TASK STATEMENT
Copy out all lines of the records in which the word "Drawer" appears.

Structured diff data
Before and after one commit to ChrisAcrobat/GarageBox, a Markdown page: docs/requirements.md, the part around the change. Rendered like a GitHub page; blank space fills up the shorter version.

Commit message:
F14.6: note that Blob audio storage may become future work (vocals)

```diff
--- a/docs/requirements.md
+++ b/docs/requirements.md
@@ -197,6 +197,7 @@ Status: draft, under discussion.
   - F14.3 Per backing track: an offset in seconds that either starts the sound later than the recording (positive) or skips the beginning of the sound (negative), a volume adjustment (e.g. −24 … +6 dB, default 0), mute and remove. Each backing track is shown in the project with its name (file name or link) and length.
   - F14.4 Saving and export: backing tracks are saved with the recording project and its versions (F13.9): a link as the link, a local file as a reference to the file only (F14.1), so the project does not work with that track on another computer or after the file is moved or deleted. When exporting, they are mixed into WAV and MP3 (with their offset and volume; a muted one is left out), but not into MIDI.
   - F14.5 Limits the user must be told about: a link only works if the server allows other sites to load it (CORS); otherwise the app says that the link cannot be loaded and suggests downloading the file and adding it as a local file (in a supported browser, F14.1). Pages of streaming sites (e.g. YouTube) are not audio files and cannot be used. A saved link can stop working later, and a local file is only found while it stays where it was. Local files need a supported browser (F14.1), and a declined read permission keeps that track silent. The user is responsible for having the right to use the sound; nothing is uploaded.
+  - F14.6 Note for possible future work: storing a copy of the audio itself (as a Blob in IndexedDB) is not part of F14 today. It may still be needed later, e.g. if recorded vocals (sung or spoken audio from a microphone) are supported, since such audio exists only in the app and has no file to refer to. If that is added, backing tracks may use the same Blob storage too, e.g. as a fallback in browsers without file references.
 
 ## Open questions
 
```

---

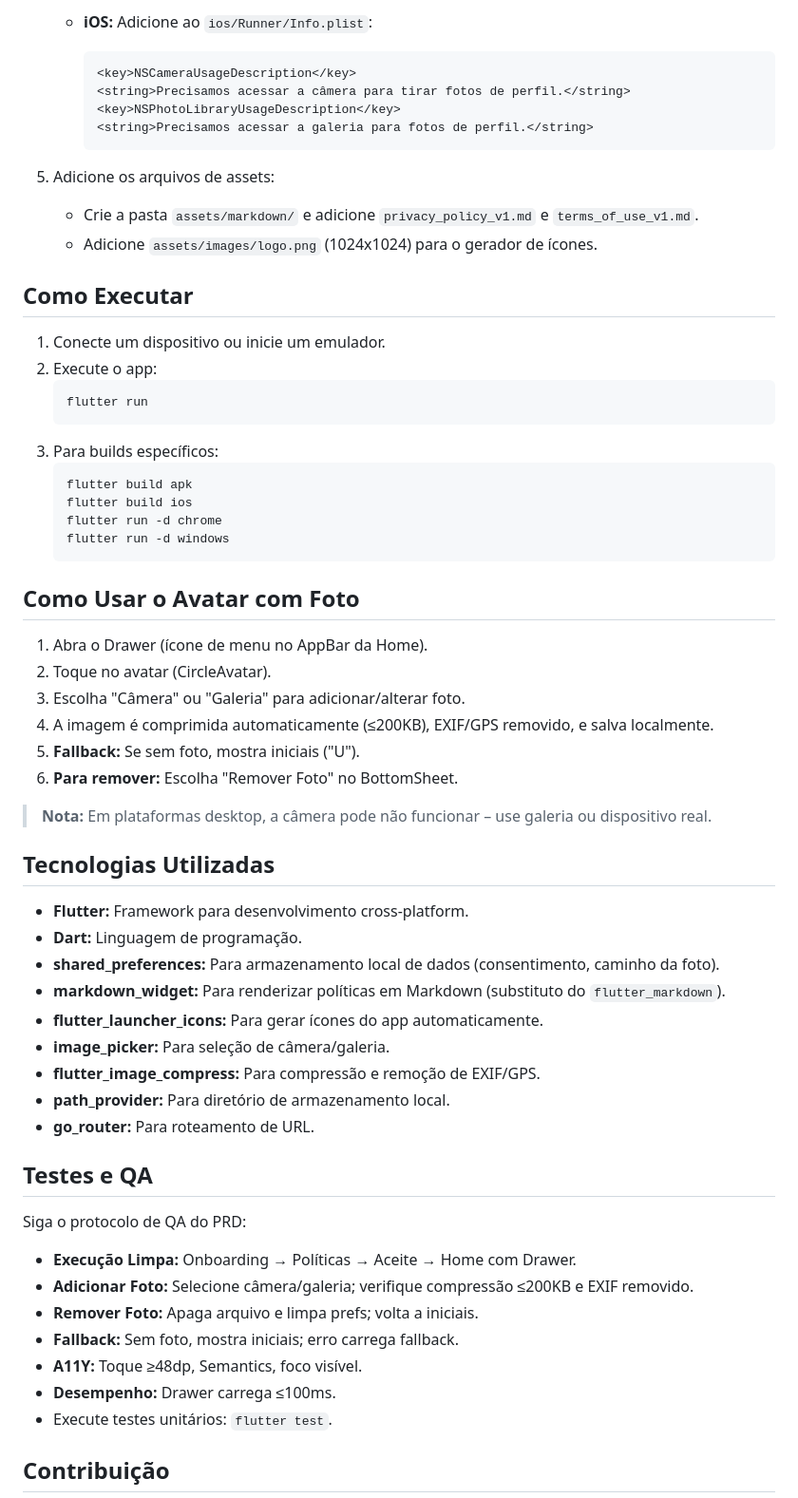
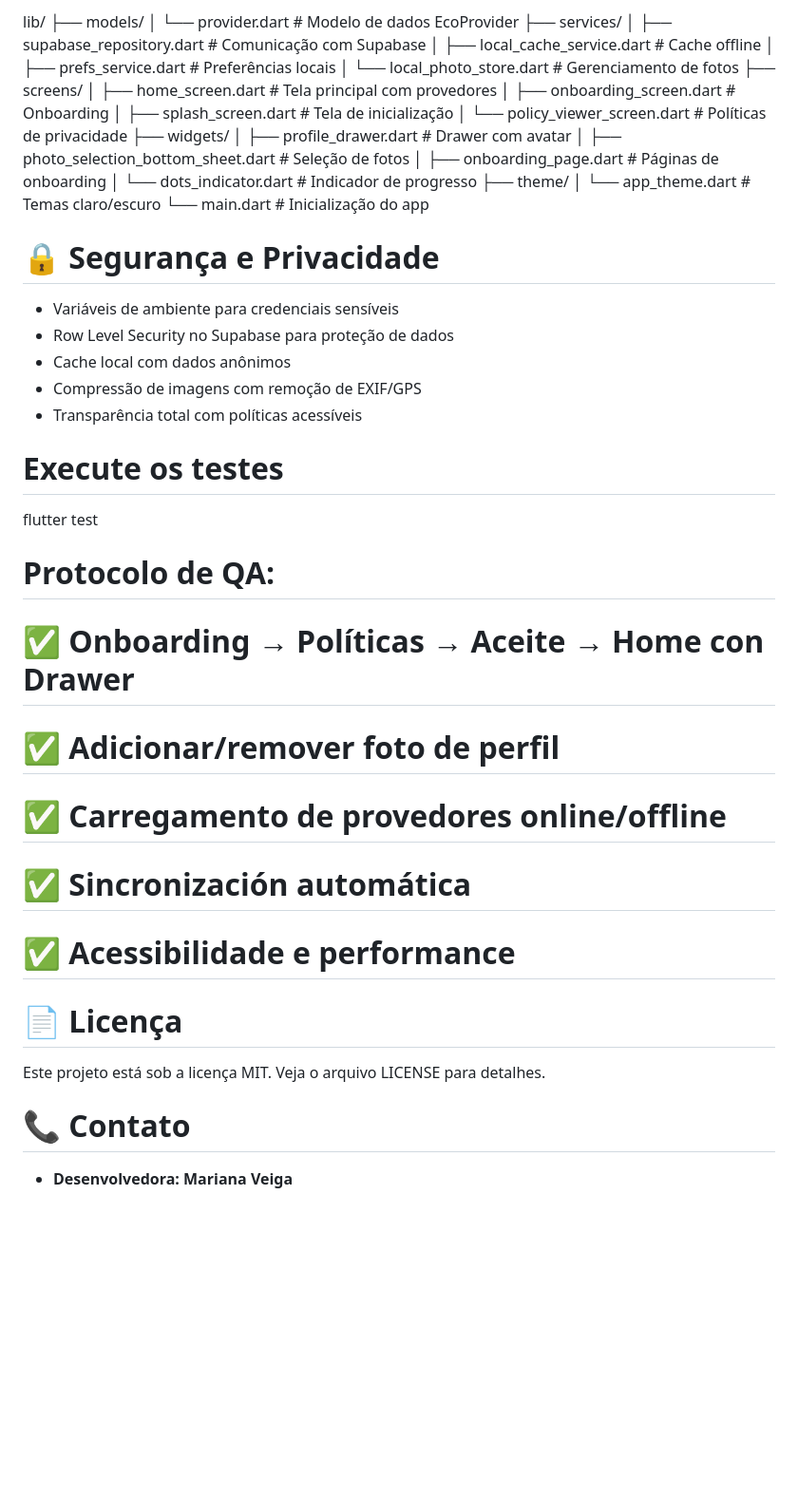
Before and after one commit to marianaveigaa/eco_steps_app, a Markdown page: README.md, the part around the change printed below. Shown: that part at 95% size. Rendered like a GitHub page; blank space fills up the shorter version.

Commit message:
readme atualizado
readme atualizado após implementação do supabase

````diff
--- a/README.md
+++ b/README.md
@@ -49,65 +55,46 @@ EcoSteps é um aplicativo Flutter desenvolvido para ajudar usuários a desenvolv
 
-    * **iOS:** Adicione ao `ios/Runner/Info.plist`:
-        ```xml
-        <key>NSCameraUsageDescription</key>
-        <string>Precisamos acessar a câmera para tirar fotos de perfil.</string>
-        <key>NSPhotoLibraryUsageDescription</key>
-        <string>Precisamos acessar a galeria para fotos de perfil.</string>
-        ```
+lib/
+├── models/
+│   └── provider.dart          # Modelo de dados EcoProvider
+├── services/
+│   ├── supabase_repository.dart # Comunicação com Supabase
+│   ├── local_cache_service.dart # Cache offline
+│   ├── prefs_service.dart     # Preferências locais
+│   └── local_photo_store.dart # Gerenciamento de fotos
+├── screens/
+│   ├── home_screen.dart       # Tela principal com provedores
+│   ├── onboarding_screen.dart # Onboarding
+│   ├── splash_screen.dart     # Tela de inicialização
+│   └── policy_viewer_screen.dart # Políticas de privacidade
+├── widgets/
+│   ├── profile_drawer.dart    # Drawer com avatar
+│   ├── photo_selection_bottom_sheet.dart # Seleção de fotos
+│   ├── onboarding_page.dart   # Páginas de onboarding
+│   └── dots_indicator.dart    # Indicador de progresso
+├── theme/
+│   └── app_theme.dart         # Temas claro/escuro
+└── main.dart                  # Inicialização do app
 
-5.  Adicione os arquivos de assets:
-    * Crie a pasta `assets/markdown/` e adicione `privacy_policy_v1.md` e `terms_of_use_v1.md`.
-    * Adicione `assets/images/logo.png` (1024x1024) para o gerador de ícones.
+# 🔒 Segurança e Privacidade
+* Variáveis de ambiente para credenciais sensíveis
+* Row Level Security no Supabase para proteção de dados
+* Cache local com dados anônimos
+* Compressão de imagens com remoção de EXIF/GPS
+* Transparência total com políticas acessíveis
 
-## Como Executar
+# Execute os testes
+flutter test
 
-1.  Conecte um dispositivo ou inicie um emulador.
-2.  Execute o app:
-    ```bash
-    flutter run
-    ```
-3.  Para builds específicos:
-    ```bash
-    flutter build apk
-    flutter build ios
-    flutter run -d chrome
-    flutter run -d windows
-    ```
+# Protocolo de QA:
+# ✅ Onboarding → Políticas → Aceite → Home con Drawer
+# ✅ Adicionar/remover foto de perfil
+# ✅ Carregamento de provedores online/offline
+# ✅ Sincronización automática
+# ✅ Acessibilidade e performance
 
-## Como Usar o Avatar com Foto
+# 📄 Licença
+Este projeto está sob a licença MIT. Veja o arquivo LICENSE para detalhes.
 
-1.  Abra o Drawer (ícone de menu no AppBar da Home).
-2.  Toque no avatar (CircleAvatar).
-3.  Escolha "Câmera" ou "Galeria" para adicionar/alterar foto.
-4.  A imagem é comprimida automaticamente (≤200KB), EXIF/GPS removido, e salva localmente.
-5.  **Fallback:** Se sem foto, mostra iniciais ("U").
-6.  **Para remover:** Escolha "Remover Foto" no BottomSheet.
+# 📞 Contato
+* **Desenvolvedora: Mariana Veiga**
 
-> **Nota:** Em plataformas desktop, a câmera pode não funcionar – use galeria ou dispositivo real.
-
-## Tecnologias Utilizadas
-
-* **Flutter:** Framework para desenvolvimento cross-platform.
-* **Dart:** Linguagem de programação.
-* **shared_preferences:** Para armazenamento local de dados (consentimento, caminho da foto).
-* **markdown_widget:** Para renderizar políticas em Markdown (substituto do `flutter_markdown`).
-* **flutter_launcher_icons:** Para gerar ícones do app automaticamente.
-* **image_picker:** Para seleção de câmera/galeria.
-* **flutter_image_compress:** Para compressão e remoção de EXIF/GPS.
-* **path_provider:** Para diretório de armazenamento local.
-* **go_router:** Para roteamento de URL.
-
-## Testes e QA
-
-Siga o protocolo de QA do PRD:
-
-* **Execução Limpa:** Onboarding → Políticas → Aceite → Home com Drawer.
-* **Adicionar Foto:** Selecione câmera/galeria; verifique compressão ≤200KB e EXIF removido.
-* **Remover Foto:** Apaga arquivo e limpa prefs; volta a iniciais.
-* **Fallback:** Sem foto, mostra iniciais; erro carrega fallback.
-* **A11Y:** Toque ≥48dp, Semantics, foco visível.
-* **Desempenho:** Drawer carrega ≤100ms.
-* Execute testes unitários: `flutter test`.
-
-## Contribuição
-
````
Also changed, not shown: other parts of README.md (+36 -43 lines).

EXERCISE RESPONSE
+│   ├── profile_drawer.dart    # Drawer com avatar
+# ✅ Onboarding → Políticas → Aceite → Home con Drawer
-1.  Abra o Drawer (ícone de menu no AppBar da Home).
-* **Execução Limpa:** Onboarding → Políticas → Aceite → Home com Drawer.
-* **Desempenho:** Drawer carrega ≤100ms.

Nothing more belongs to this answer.